Kids encouraged to register for babysitting course
Brandon holding certificate
Brandon Bergeron holds the manual and the certificate he received as part of the babysitting course he took through the Red Cross in Timmins in 2016. Jessica Trudel for TimminsToday

At some point in their child’s life, parents ask the question, “When is it okay to leave my child alone?”

There’s no simple answer.

“There is no law that dictates a specific age at which a child can be left unsupervised,” says Kate Cantin, Corporate Communications Coordinator for the Timmins Police Service. “Due to the variables and differences in each child, police would not set out a guideline or recommended age.”

The Child and Family Service Act simply states that “no person having charge of a child less than 16 years of age shall leave the child without making provision for his or her supervision and care that is reasonable in the circumstances.”

In order to help guide parents on what constitutes “reasonable” provisions, North Eastern Ontario Family and Children’s Services (NEOFACS) provided a statement to TimminsToday that sets out some guidelines.

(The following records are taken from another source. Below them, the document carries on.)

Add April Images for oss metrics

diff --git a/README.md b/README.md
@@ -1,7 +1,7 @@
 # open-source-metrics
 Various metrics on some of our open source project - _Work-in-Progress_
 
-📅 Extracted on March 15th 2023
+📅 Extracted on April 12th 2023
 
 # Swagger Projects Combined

The statement stresses, however, that “every child and situation is different, and should be assessed individually.”

  • Children nine years old and under “should not be left unsupervised at any time of the day or night.”
  • For children 10 to 12 years old, “short periods of indirect supervision of one to two hours may be acceptable…indirect supervision may be provided (for example) by a competent caregiver in the next house or apartment if the caregiver is aware of the parents’ absence, and agrees to look in on the child during specified periods of time.”
  • For 13- and 14-year-olds, “longer periods of indirect supervision (two to five hours) are acceptable,” but “a competent caregiver should be available by telephone to the children in case of an emergency, or if the child requires assistance.”
  • Children older than 14, NEOFACS says, are usually able to be left home alone for a whole day.
  • “Each situation is different and must be assessed individually to ensure the safety of your children,” says the statement.

Similarly, there’s no law stating when a child is allowed to babysit, but NEOFACS encourages parents to consider the age, behaviour and number of children to be babysat, and the age and maturity of the babysitter when making decisions about leaving their children in the care of another person.

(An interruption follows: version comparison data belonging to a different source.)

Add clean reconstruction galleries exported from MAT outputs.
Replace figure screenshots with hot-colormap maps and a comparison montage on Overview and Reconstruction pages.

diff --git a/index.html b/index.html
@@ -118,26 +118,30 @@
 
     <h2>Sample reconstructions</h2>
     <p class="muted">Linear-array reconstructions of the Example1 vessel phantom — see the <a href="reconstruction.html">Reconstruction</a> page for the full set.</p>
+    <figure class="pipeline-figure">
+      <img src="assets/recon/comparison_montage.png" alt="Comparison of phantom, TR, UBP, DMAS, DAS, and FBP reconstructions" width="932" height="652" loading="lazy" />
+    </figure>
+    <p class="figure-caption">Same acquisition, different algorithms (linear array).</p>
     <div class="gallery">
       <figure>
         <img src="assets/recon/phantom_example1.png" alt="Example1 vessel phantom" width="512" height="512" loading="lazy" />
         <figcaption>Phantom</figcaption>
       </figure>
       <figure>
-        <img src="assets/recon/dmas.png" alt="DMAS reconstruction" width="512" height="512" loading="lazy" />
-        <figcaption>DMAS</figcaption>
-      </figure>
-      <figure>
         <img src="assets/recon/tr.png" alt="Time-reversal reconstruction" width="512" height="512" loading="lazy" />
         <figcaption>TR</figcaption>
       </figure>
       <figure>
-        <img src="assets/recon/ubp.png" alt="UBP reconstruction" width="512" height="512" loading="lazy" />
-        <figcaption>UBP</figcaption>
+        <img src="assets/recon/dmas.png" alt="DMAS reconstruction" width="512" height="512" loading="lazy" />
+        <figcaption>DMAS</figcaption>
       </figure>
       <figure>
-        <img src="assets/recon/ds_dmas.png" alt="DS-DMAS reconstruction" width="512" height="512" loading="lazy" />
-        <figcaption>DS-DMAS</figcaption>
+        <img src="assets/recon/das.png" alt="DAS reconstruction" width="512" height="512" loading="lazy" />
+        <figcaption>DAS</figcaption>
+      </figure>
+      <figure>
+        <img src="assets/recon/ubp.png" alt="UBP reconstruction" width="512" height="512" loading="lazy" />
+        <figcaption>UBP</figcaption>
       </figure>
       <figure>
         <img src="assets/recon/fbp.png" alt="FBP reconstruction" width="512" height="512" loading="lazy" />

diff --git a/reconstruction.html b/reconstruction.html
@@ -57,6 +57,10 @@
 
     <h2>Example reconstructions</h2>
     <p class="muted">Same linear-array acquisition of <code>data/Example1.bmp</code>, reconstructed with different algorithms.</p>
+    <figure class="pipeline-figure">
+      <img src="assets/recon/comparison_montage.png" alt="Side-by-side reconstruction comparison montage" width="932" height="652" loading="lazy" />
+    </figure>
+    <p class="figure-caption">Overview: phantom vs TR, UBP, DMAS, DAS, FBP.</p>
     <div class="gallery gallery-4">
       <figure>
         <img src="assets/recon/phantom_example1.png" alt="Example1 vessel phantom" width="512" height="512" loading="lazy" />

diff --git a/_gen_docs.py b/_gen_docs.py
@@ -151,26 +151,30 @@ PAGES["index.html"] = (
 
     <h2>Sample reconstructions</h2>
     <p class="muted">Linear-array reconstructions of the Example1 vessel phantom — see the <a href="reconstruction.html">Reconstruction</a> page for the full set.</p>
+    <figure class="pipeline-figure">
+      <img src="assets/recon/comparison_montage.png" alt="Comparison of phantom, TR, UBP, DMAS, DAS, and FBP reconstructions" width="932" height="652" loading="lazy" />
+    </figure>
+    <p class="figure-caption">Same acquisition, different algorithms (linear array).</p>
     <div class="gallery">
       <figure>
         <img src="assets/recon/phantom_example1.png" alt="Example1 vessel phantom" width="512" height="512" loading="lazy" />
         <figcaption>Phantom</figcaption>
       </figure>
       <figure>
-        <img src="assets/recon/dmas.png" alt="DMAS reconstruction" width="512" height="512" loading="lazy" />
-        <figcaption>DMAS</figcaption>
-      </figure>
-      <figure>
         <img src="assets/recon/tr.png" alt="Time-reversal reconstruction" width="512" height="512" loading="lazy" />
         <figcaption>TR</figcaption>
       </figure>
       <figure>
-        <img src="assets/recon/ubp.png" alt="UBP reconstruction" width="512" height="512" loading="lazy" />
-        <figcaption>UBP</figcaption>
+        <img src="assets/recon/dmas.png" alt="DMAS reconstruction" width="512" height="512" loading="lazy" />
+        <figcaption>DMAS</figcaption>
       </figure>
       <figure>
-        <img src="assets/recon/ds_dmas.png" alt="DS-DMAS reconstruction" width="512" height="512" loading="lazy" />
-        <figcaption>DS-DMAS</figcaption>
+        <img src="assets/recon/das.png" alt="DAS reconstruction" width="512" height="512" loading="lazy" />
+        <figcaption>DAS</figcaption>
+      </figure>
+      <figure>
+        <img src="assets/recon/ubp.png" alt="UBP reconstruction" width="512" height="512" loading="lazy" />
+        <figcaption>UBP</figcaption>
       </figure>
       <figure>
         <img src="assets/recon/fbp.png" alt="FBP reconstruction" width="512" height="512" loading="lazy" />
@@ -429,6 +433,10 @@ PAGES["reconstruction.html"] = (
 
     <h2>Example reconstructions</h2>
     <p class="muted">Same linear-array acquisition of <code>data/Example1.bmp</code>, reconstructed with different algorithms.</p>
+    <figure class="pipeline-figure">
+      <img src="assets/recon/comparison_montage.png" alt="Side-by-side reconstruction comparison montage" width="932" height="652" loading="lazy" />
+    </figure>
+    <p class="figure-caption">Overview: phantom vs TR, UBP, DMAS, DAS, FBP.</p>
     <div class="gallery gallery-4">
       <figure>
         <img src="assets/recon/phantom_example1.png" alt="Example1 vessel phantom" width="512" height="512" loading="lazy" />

There are programs available within the community to help children learn skills that will aid them in babysitting or being home alone, such as the babysitters course. The Timmins Family YMCA typically offers this course throughout the year on PD days and other school breaks.

These courses teach practical skills such as diaper changing, babysitter kit building, and basic first aid, as well as soft skills like dealing with behavioural issues and interview skills for obtaining babysitting jobs.

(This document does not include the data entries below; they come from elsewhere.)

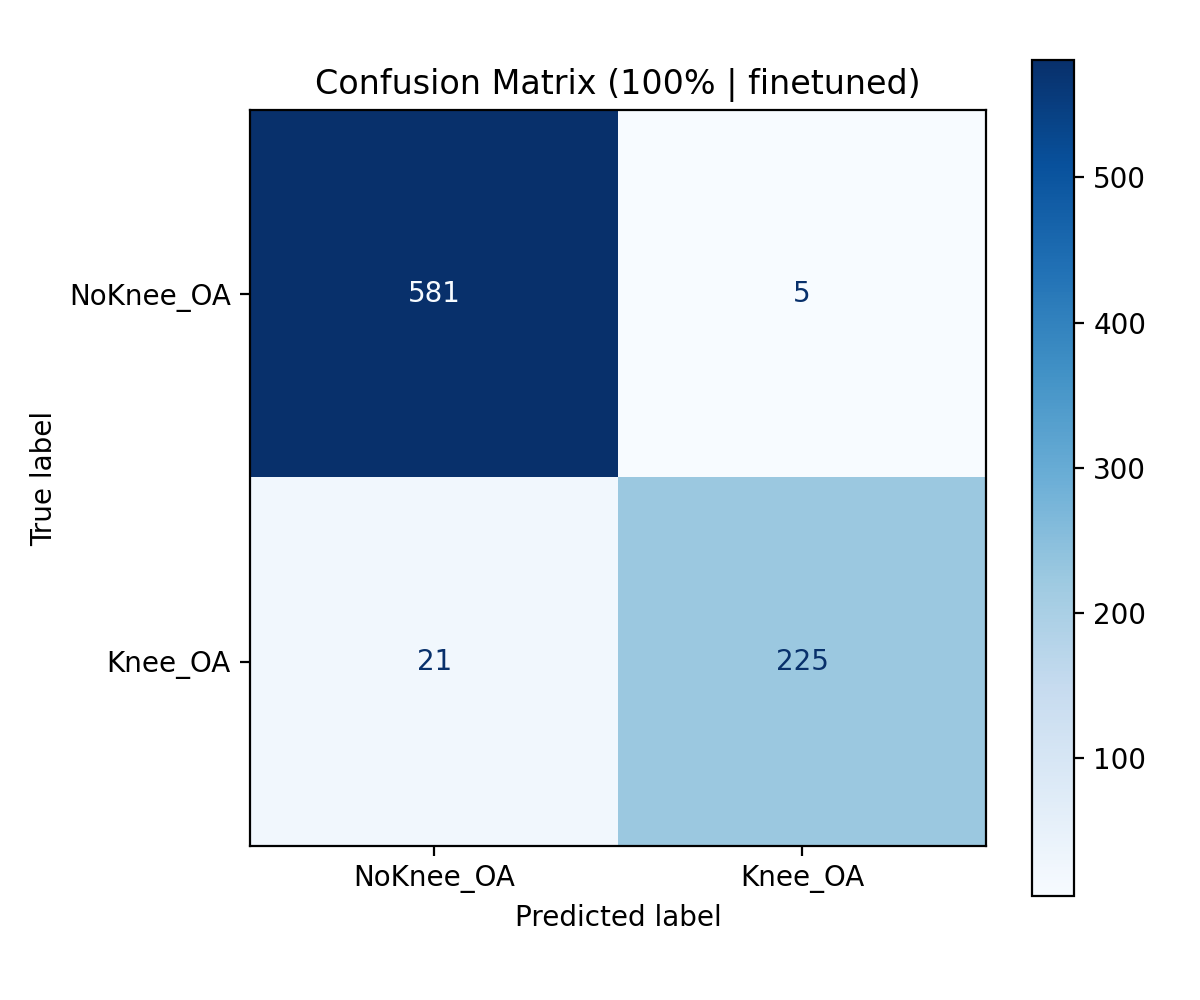
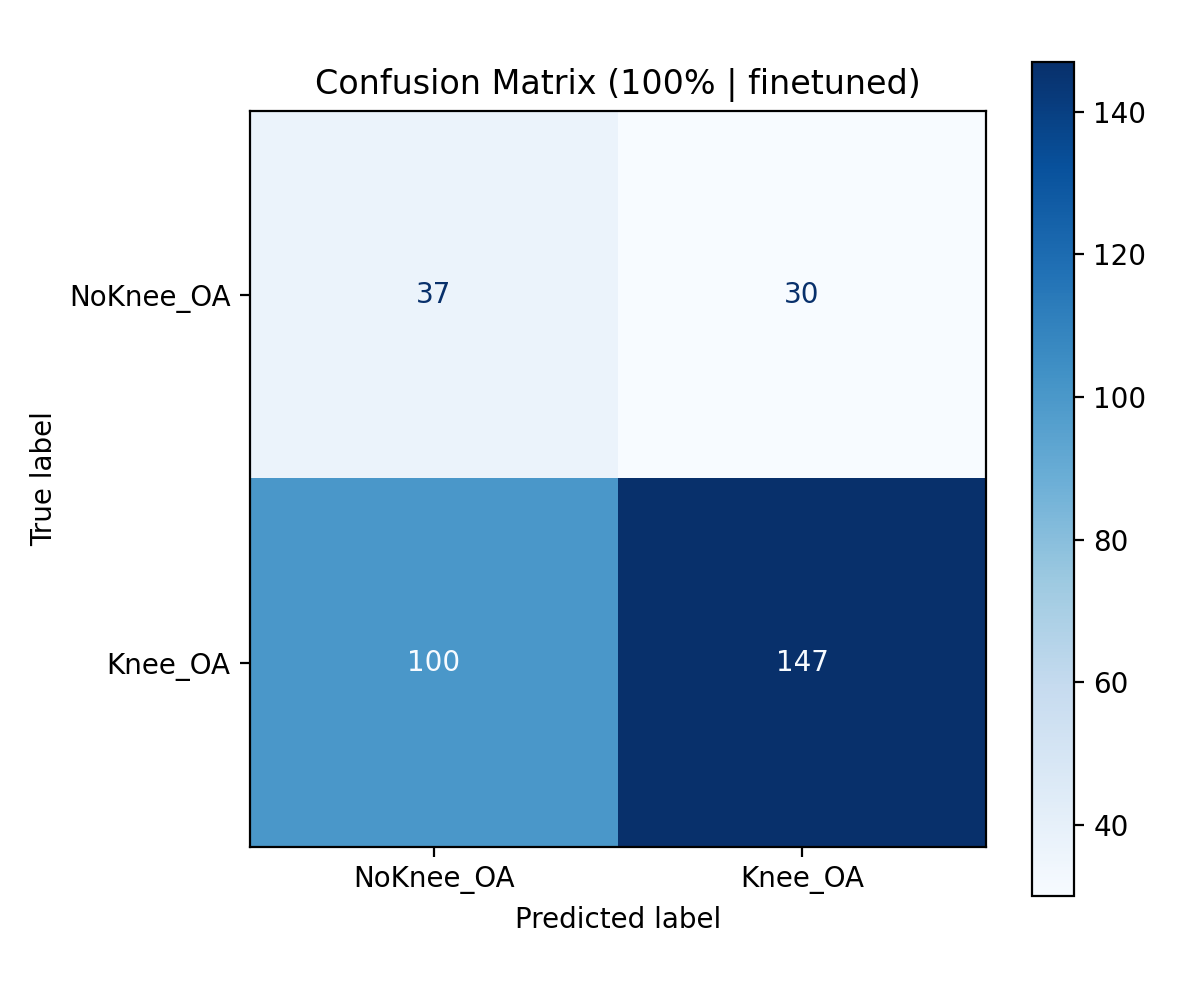
modify results and plots

diff --git a/src/train_dinov2.py b/src/train_dinov2.py
@@ -13,42 +13,51 @@ from torch.utils.data import Dataset, DataLoader
 from sklearn.model_selection import train_test_split
 from sklearn.metrics import (
     accuracy_score,
+    auc,
+    confusion_matrix,
     precision_score,
+    precision_recall_curve,
     recall_score,
     f1_score,
+    roc_curve,
     roc_auc_score,
 )
+from sklearn.metrics import ConfusionMatrixDisplay
+
+import matplotlib.pyplot as plt
 
 import timm
 from timm.data import resolve_data_config
 from timm.data.transforms_factory import create_transform
 
 
-# =====================
-# FORCE GPU 0
-# =====================
 os.environ["CUDA_VISIBLE_DEVICES"] = "0"
 
-if not torch.cuda.is_available():
-    raise RuntimeError("CUDA is not available. Please check your GPU environment.")
-
-DEVICE = torch.device("cuda:0")
+if torch.cuda.is_available():
+    DEVICE = torch.device("cuda:0")
+else:
+    DEVICE = torch.device("cpu")
 
 
 # =====================
 # CONFIG
 # =====================
-DATASET_ROOT = "/home/feg48/hw/Dataset"   
+DATASET_ROOT = str("Dataset")
 MODEL_NAME = "vit_small_patch14_dinov2.lvd142m"
 BATCH_SIZE = 16
-EPOCHS = 15
+EPOCHS = 10
 NUM_WORKERS = 4
 PATIENCE = 5
 SEED = 42
 OUTPUT_DIR = "./dinov2_outputs"
 RESULT_CSV = os.path.join(OUTPUT_DIR, "all_results.csv")
+FIG_ROC = os.path.join(OUTPUT_DIR, "roc_curves.png")
+FIG_PR = os.path.join(OUTPUT_DIR, "precision_recall_curves.png")
+FIG_DATA_EFFICIENCY = os.path.join(OUTPUT_DIR, "data_efficiency.png")
+CM_DIR = os.path.join(OUTPUT_DIR, "confusion_matrices")
 
 os.makedirs(OUTPUT_DIR, exist_ok=True)
+os.makedirs(CM_DIR, exist_ok=True)
 
 
 # =====================
@@ -58,7 +67,8 @@ def set_seed(seed=42):
     random.seed(seed)
     np.random.seed(seed)
     torch.manual_seed(seed)
-    torch.cuda.manual_seed_all(seed)
+    if torch.cuda.is_available():
+        torch.cuda.manual_seed_all(seed)
 
 set_seed(SEED)
 
@@ -192,6 +202,24 @@ def compute_metrics(y_true, y_pred, y_prob):
     return out
 
 
+def collect_predictions(model, loader):
+    model.eval()
+    y_true_all, y_pred_all, y_prob_all = [], [], []
+
+    with torch.no_grad():
+        for images, labels in loader:
+            images = images.to(DEVICE, non_blocking=torch.cuda.is_available())
+            logits = model(images)
+            probs = torch.softmax(logits, dim=1)[:, 1]
+            preds = torch.argmax(logits, dim=1)
+
+            y_true_all.extend(labels.numpy().tolist())
+            y_pred_all.extend(preds.detach().cpu().numpy().tolist())
+            y_prob_all.extend(probs.detach().cpu().numpy().tolist())
+
+    return np.array(y_true_all), np.array(y_pred_all), np.array(y_prob_all)
+
+
 def run_epoch(model, loader, criterion, optimizer=None):
     is_train = optimizer is not None
     model.train() if is_train else model.eval()
@@ -252,26 +280,28 @@ def run_experiment(train_percent, freeze_backbone):
     val_ds = KneeDataset(val_samples, transform=eval_tf)
     test_ds = KneeDataset(test_samples, transform=eval_tf)
 
+    pin_memory = torch.cuda.is_available()
+
     train_loader = DataLoader(
         train_ds,
         batch_size=BATCH_SIZE,
         shuffle=True,
         num_workers=NUM_WORKERS,
-        pin_memory=True,
+        pin_memory=pin_memory,
     )
     val_loader = DataLoader(
         val_ds,
         batch_size=BATCH_SIZE,
         shuffle=False,
         num_workers=NUM_WORKERS,
-        pin_memory=True,
+        pin_memory=pin_memory,
     )
     test_loader = DataLoader(
         test_ds,
         batch_size=BATCH_SIZE,
         shuffle=False,
         num_workers=NUM_WORKERS,
-        pin_memory=True,
+        pin_memory=pin_memory,
     )
 
     model = DINOv2Classifier(MODEL_NAME, dropout=0.3).to(DEVICE)
@@ -336,12 +366,100 @@ def run_experiment(train_percent, freeze_backbone):
 
     model.load_state_dict(best_model)
     test_metrics = run_epoch(model, test_loader, criterion, optimizer=None)
+    test_y_true, test_y_pred, test_y_prob = collect_predictions(model, test_loader)
+    try:
+        fpr, tpr, _ = roc_curve(test_y_true, test_y_prob)
+        precision, recall, _ = precision_recall_curve(test_y_true, test_y_prob)
+        test_metrics["roc_curve"] = {"fpr": fpr.tolist(), "tpr": tpr.tolist()}
+        test_metrics["pr_curve"] = {"precision": precision.tolist(), "recall": recall.tolist()}
+        test_metrics["pr_auc"] = auc(recall, precision)
+        cm = confusion_matrix(test_y_true, test_y_pred)
+        test_metrics["confusion_matrix"] = cm.tolist()
+    except ValueError:
+        test_metrics["roc_curve"] = None
+        test_metrics["pr_curve"] = None
+        test_metrics["pr_auc"] = float("nan")
+        test_metrics["confusion_matrix"] = None
 
     print("Test Results:")
     for k, v in test_metrics.items():
+        if k in {"roc_curve", "pr_curve", "confusion_matrix"}:
+            continue
         print(f"  {k}: {v:.4f}")
 
     return test_metrics
+
+
+def save_confusion_matrices(results_df):
+    for idx, row in results_df.iterrows():
+        cm_data = row.get("confusion_matrix")
+        if isinstance(cm_data, list):
+            cm = np.array(cm_data)
+            data_pct = int(row["data_percent"] * 100)
+            strategy = "frozen" if row["freeze_backbone"] else "finetuned"
+            fig, ax = plt.subplots(figsize=(6, 5))
+            disp = ConfusionMatrixDisplay(confusion_matrix=cm, display_labels=["NoKnee_OA", "Knee_OA"])
+            disp.plot(ax=ax, cmap="Blues")
+            plt.title(f"Confusion Matrix ({data_pct}% | {strategy})")
+            plt.tight_layout()
+            filename = os.path.join(CM_DIR, f"cm_{data_pct}pct_{strategy}.png")
+            plt.savefig(filename, dpi=200)
+            plt.close()
+
+
+def save_curves(results_df):
+    plot_df = results_df.copy()
+    plot_df["strategy"] = plot_df["freeze_backbone"].map({True: "Frozen backbone", False: "Fine-tuned"})
+    save_confusion_matrices(results_df)
+
+    plt.figure(figsize=(7, 6))
+    for _, row in plot_df.iterrows():
+        roc_data = row.get("roc_curve")
+        if isinstance(roc_data, dict):
+            label = f"{int(row['data_percent'] * 100)}% | {row['strategy']} (AUC={row['roc_auc']:.3f})"
+            plt.plot(roc_data["fpr"], roc_data["tpr"], linewidth=2, label=label)
+    plt.plot([0, 1], [0, 1], linestyle="--", color="gray", linewidth=1)
+    plt.xlabel("False Positive Rate")
+    plt.ylabel("True Positive Rate")
+    plt.title("ROC Curves")
+    plt.legend(fontsize=8)
+    plt.tight_layout()
+    plt.savefig(FIG_ROC, dpi=200)
+    plt.close()
+
+    plt.figure(figsize=(7, 6))
+    for _, row in plot_df.iterrows():
+        pr_data = row.get("pr_curve")
+        if isinstance(pr_data, dict):
+            label = f"{int(row['data_percent'] * 100)}% | {row['strategy']} (AP={row['pr_auc']:.3f})"
+            plt.plot(pr_data["recall"], pr_data["precision"], linewidth=2, label=label)
+    plt.xlabel("Recall")
+    plt.ylabel("Precision")
+    plt.title("Precision-Recall Curves")
+    plt.legend(fontsize=8)
+    plt.tight_layout()
+    plt.savefig(FIG_PR, dpi=200)
+    plt.close()
+
+    summary = (
+        plot_df.groupby("data_percent", as_index=False)
+        .agg(accuracy=("accuracy", "mean"), macro_f1=("macro_f1", "mean"), roc_auc=("roc_auc", "mean"))
+        .sort_values("data_percent")
+    )
+
+    plt.figure(figsize=(7, 6))
+    plt.plot(summary["data_percent"] * 100, summary["accuracy"], marker="o", label="Accuracy")
+    plt.plot(summary["data_percent"] * 100, summary["macro_f1"], marker="o", label="Macro-F1")
+    plt.plot(summary["data_percent"] * 100, summary["roc_auc"], marker="o", label="ROC-AUC")
+    plt.xlabel("Training data used (%)")
+    plt.ylabel("Score")
+    plt.title("Data Efficiency")
+    plt.xticks([20, 50, 100])
+    plt.ylim(0, 1)
+    plt.legend()
+    plt.tight_layout()
+    plt.savefig(FIG_DATA_EFFICIENCY, dpi=200)
+    plt.close()
 
 
 # =====================
@@ -349,7 +467,10 @@ def run_experiment(train_percent, freeze_backbone):
 # =====================
 def main():
     print("Using device:", DEVICE)
-    print("GPU name:", torch.cuda.get_device_name(0))
+    if torch.cuda.is_available():
+        print("GPU name:", torch.cuda.get_device_name(0))
+    else:
+        print("GPU name: CPU fallback")
 
     results = []
 
@@ -366,10 +487,16 @@ def main():
             pd.DataFrame(results).to_csv(RESULT_CSV, index=False)
 
     df = pd.DataFrame(results)
+    csv_df = df.drop(columns=["roc_curve", "pr_curve", "confusion_matrix"], errors="ignore")
     print("\n===== Final Results =====")
     print(df)
-    df.to_csv(RESULT_CSV, index=False)
+    csv_df.to_csv(RESULT_CSV, index=False)
+    save_curves(df)
     print(f"\nSaved results to: {RESULT_CSV}")
+    print(f"Saved ROC curves to: {FIG_ROC}")
+    print(f"Saved PR curves to: {FIG_PR}")
+    print(f"Saved data efficiency plot to: {FIG_DATA_EFFICIENCY}")
+    print(f"Saved confusion matrices to: {CM_DIR}")
 
 
 if __name__ == "__main__":

diff --git a/README.md b/README.md
@@ -134,3 +134,136 @@ All experiments use the same architecture and training settings to ensure fair c
 
 ## Conclusion 
 This project investigates the use of vision foundation models for automated knee osteoarthritis detection and evaluates how data availability impacts classification performance in a medical imaging setting. We demonstrate that vision foundation models such as DINOv2 can be effectively applied to medical imaging tasks like knee osteoarthritis classification. Using a frozen backbone with a simple MLP classifier provides strong performance, high stability, and efficient use of limited training data. These findings highlight the practical value of pretrained models in clinical applications where labeled data is limited.
+---
+
+## Introduction
+This project investigates the use of pretrained vision foundation model for automated detection of knee osteoarthritis (OA) from anterior-posterior (AP) radiographs. Specifically, we use a DINOv2 vision transformer to classify images into OA and non-OA categories. We evaluate model performance changes with varying amounts of training data and different adaptation strategies (frozen vs. fine-tuned backbone).
+
+A key focus of this work is evaluating how model performance changes under different data availability conditions, reflecting real-world clinical scenarios where labeled medical data is often limited.
+
+---
+
+## Methods
+
+### Dataset
+The dataset consists of 4,156 AP knee radiographs from 2,655 unique subjects. Each image is labeled using the Kellgren–Lawrence (KL) grading system:
+
+- KL < 2 → No OA
+- KL ≥ 2 → OA
+
+Images are organized into two classes:
+- **Knee OA**
+- **No-Knee OA**
+
+Images are labeled as follows:
+- 0: No OA (KL < 2)
+- 1: OA (KL ≥ 2)
+
+Some subjects have one radiograph (left or right knee), while others have both. To prevent data leakage, all dataset splits (train/validation/test) are performed at the subject level, ensuring that images from the same patient do not appear in multiple splits.
+
+---
+
+### Preprocessing
+- Images resized to 224 × 224
+- Normalized using ImageNet-based statistics
+- Data augmentation applied during training
+
+---
+
+### Model
+- Backbone: DINOv2 Vision Transformer (ViT)
+- Classifier: MLP (Linear → ReLU → Dropout → Linear)
+
+---
+
+### Training
+- Loss function: Cross-Entropy (with class weights)
+- Optimizer: AdamW
+- Batch size: 16
+- Epochs: up to 15
+- Early stopping based on validation Macro-F1
+
+---
+
+### Evaluation Metrics
+- Accuracy
+- Precision
+- Recall
+- F1-score
+- Macro-F1
+- ROC-AUC
+
+---
+
+## Experimental Setup
+We evaluate model performance under three data availability settings:
+
+- 20% training data (low-data availability)
+- 50% training data (moderate-data availability)
+- 100% training data (full-data availability)
+
+Each experiment also evaluates two adaptation strategies:
+- Frozen (feature extraction)
+- Fine-tuned (full model training)
+
+All experiments use the same architecture and training settings to ensure fair comparison across conditions.
+
+---
+
+## Results
+
+### Overall performance table:
+| Data % | Backbone | Accuracy | Precision | Recall | F1-score | Macro-F1 | ROC-AUC |
+|--------|----------|----------|-----------|--------|----------|----------|---------|
+| 20%    | Frozen   | 0.8654   | 0.8941    | 0.6179 | 0.7308   | 0.8205   | 0.9188  |
+| 20%    | Finetune | 0.5745   | 0.3043    | 0.3415 | 0.3218   | 0.5059   | 0.5047  |
+| 50%    | Frozen   | 0.8918   | 0.8939    | 0.7195 | 0.7973   | 0.8618   | 0.9330  |
+| 50%    | Finetune | 0.5974   | 0.3308    | 0.3537 | 0.3418   | 0.5259   | 0.5516  |
+| 100%   | Frozen   | 0.8930   | 0.8945    | 0.7236 | 0.8000   | 0.8635   | 0.9305  |
+| 100%   | Finetune | 0.5697   | 0.3170    | 0.3943 | 0.3514   | 0.5148   | 0.5225  |
+
+### Key Observations
+
+- Frozen backbone models consistently outperform fine-tuned models across all data regimes.
+- Performance improves substantially from 20% to 50% of the data, with only small gains from 50% to 100%.
+- Fine-tuning leads to unstable training and significantly worse performance, particularly in low-data settings.
+
+### Figures
+
+- **ROC Curves** - Performance comparison across data regimes and adaptation strategies
+![ROC Curves](dinov2_outputs/roc_curves.png)
+
+- **Data Efficiency** - How model performance scales with training data availability
+![Data Efficiency](dinov2_outputs/data_efficiency.png)
+
+- **Precision-Recall Curves** - Trade-off between precision and recall for each configuration
+![PR Curves](dinov2_outputs/precision_recall_curves.png)
+
+- **Confusion Matrices** - Per-configuration classification results
+  - [20% Frozen](dinov2_outputs/confusion_matrices/cm_20pct_frozen.png)
+  - [20% Fine-tuned](dinov2_outputs/confusion_matrices/cm_20pct_finetuned.png)
+  - [50% Frozen](dinov2_outputs/confusion_matrices/cm_50pct_frozen.png)
+  - [50% Fine-tuned](dinov2_outputs/confusion_matrices/cm_50pct_finetuned.png)
+  - [100% Frozen](dinov2_outputs/confusion_matrices/cm_100pct_frozen.png)
+  - [100% Fine-tuned](dinov2_outputs/confusion_matrices/cm_100pct_finetuned.png)
+
+---
+
+## Discussion
+
+1. **Data Efficiency**
+- Model performance improves significantly from 20% to 50% of the dataset, with smaller gains from 50% to 100%. This suggests that the pretrained DINOv2 model is relatively data-efficient when using pretrained features and the optimal percent is closer to 50% than 100%.
+
+2. **Model Behavior**
+- Across all dataset sizes, the model performs well when using frozen backbone, indicating that pretrained features generalize effectively to knee OA classification. Performance remains strong even in the low-data setting, suggesting the learned representations from DINOv2 are highly transferable to this medical imaging task.
+
+3. **Adaptation Strategy**
+- Fine-tuning the full model does not improve performance and leads to instability and poor generalization. This is likely due to the smaller dataset size and overfitting of the model. Lower accuracy, F1-score, and ROC-AUC were observed across all data settings.
+
+4. **Stability**
+- The frozen backbone configuration is significantly more stable across training runs and dataset sizes. It produces consistent and high-performing results. In comparison, fine-tuning leads to unstable training behavior and poor generalization especially in the low-data run.
+
+---
+
+## Conclusion 
+This project investigates the use of vision foundation models for automated knee osteoarthritis detection and evaluates how data availability impacts classification performance in a medical imaging setting. We demonstrate that vision foundation models such as DINOv2 can be effectively applied to medical imaging tasks like knee osteoarthritis classification. Using a frozen backbone with a simple MLP classifier provides strong performance, high stability, and efficient use of limited training data. These findings highlight the practical value of pretrained models in clinical applications where labeled data is limited.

Courtney Berlinghoff, Early Years coordinator at the Timmins Family YMCA, says the course also “helps with building confidence and maturity.”

“Even if the children do not go and babysit right away, they are prepared with a lot of knowledge and skills needed to even just stay home alone,” Berlinghoff says.

Brandon Bergeron took the babysitters course through the Red Cross in 2016.

“It was pretty fun,” says Bergeron. “It’s not just babysitting. You learn how to treat yourself better and take care yourself.”

Bergeron also believes it has helped him get babysitting jobs. “You can show proof that you’ve passed your test and you’re qualified. Its pretty important to parents that you know what you’re doing.”

Parents interested in signing up their kids for the Babysitting course are encouraged to contact the Timmins Family YMCA at 705-360-4381.